The fascination with American history in popular culture is not a new phenomenon. However, in recent years, we have witnessed an ever growing interest in American nation formation. Thus recent films increasingly focus on the Civil War, for one, and on revisiting slave narratives as significant tales for contemporary viewers. Recent examples include such films as Tarantino's Django Unchained (2012), Spielberg's Lincoln (2012), Timur Bekmambetov's Abraham Lincoln Vampire Hunter (2012), Lee Daniels' The Butler (2013), Gore Verbinski's The Lone Ranger (2013), Steve McQueen's 12 Years a Slave (2013), and Shawn McNamara's Field of Lost Shoes (2014). Television series, like Sleepy Hollow and American Horror Story also point to the increasingly Gothicized return to an (imagined) past, which is also present in more "realistic" shows like the highly successful House of Cards, which returns to the Civil War as a point of significance for the protagonist's current political aspirations. An episode of Da Ali G Show returns to the South where "Borat" attempts to buy a (white) slave. As these examples suggest, the resurgence of interest in certain historical events is closely related to the present political moment.
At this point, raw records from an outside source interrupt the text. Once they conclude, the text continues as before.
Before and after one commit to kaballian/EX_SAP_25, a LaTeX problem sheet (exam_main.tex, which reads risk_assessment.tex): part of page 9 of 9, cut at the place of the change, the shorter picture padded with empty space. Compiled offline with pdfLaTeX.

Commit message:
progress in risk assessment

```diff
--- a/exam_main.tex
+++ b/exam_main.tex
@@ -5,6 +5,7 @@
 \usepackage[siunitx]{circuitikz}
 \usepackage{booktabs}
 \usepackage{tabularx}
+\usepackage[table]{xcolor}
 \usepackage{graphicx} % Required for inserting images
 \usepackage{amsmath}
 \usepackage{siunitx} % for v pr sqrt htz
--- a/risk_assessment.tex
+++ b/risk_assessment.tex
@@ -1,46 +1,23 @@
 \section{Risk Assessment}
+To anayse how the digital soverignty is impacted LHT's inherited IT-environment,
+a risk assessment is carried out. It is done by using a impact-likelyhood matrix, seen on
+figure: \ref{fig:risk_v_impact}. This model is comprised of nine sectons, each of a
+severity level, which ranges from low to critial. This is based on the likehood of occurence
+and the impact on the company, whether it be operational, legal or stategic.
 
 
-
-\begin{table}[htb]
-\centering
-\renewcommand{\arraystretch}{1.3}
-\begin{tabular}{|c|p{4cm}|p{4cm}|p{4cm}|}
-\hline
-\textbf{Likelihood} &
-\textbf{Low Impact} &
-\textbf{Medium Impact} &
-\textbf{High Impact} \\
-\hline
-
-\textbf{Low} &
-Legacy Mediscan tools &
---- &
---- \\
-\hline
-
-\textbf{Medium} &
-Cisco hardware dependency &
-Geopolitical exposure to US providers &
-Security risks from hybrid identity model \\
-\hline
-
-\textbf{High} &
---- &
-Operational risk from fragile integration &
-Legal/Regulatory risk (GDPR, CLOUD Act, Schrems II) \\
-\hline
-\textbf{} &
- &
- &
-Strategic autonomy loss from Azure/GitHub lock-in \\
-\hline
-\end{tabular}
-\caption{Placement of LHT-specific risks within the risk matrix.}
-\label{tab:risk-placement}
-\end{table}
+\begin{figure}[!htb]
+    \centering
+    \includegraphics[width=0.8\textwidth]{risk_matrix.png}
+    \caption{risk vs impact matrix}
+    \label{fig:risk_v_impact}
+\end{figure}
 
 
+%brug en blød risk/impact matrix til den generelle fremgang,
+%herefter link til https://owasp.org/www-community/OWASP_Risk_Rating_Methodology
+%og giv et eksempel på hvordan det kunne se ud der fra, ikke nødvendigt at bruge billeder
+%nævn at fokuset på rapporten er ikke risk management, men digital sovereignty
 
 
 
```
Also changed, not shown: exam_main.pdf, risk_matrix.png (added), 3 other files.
This obsession with seminal historical events in the nation's past is expressed in manifold ways in film and media. In History on Film/Film on History, Robert Rosenstone sees "the history film as part of a separate realm of representation and discourse, one not meant to provide literal truths about our past, but metaphoric truths." These "metaphoric truths" take many forms, from the romanticized and sentimentalized accounts of a glorified past, to works attempting a greater degree of verisimilitude, to the more overtly gothic and science-fictional portrayals. As Robert Burgoyne notes in Film and Nation, these films explore the "reshaping of our collective imaginary in relation to history and to nation." Elisabeth Bronfen's reading of Django Unchained as a film where a "new myth" is created, but one that has "history" in it, is relevant to the ways in which other films address the historical as mythical and vice versa. It is this intersection of history and myth which we aim to explore.
We seek papers on these various returns of the historical to the contemporary scene. Possible topics include but are by no means limited to:
"New" Renditions of the past
The present concern with the historical as opposed to past representations
The use and abuse of history
The role of nostalgia and emotion in the retelling of past events in film and media
The current political climate and its role in reshaping the past in film and media
The role of historical trauma in retelling the past in film and media
Changing aesthetic practices and their role in the perception and representation of the past
Historical ghosts and revenant figures
Reimagining American wars
Memory and trauma; images of crisis
The representations of gender and sexuality, race and ethnicity, and class and economics
Theoretical and critical approaches to historical representations
Please send abstracts of 200-300 words to Reimagining.History@gmail.com by 31.12.2014 to the conference organizers, Dr. Yael Maurer and Dr. Sonia Weiner.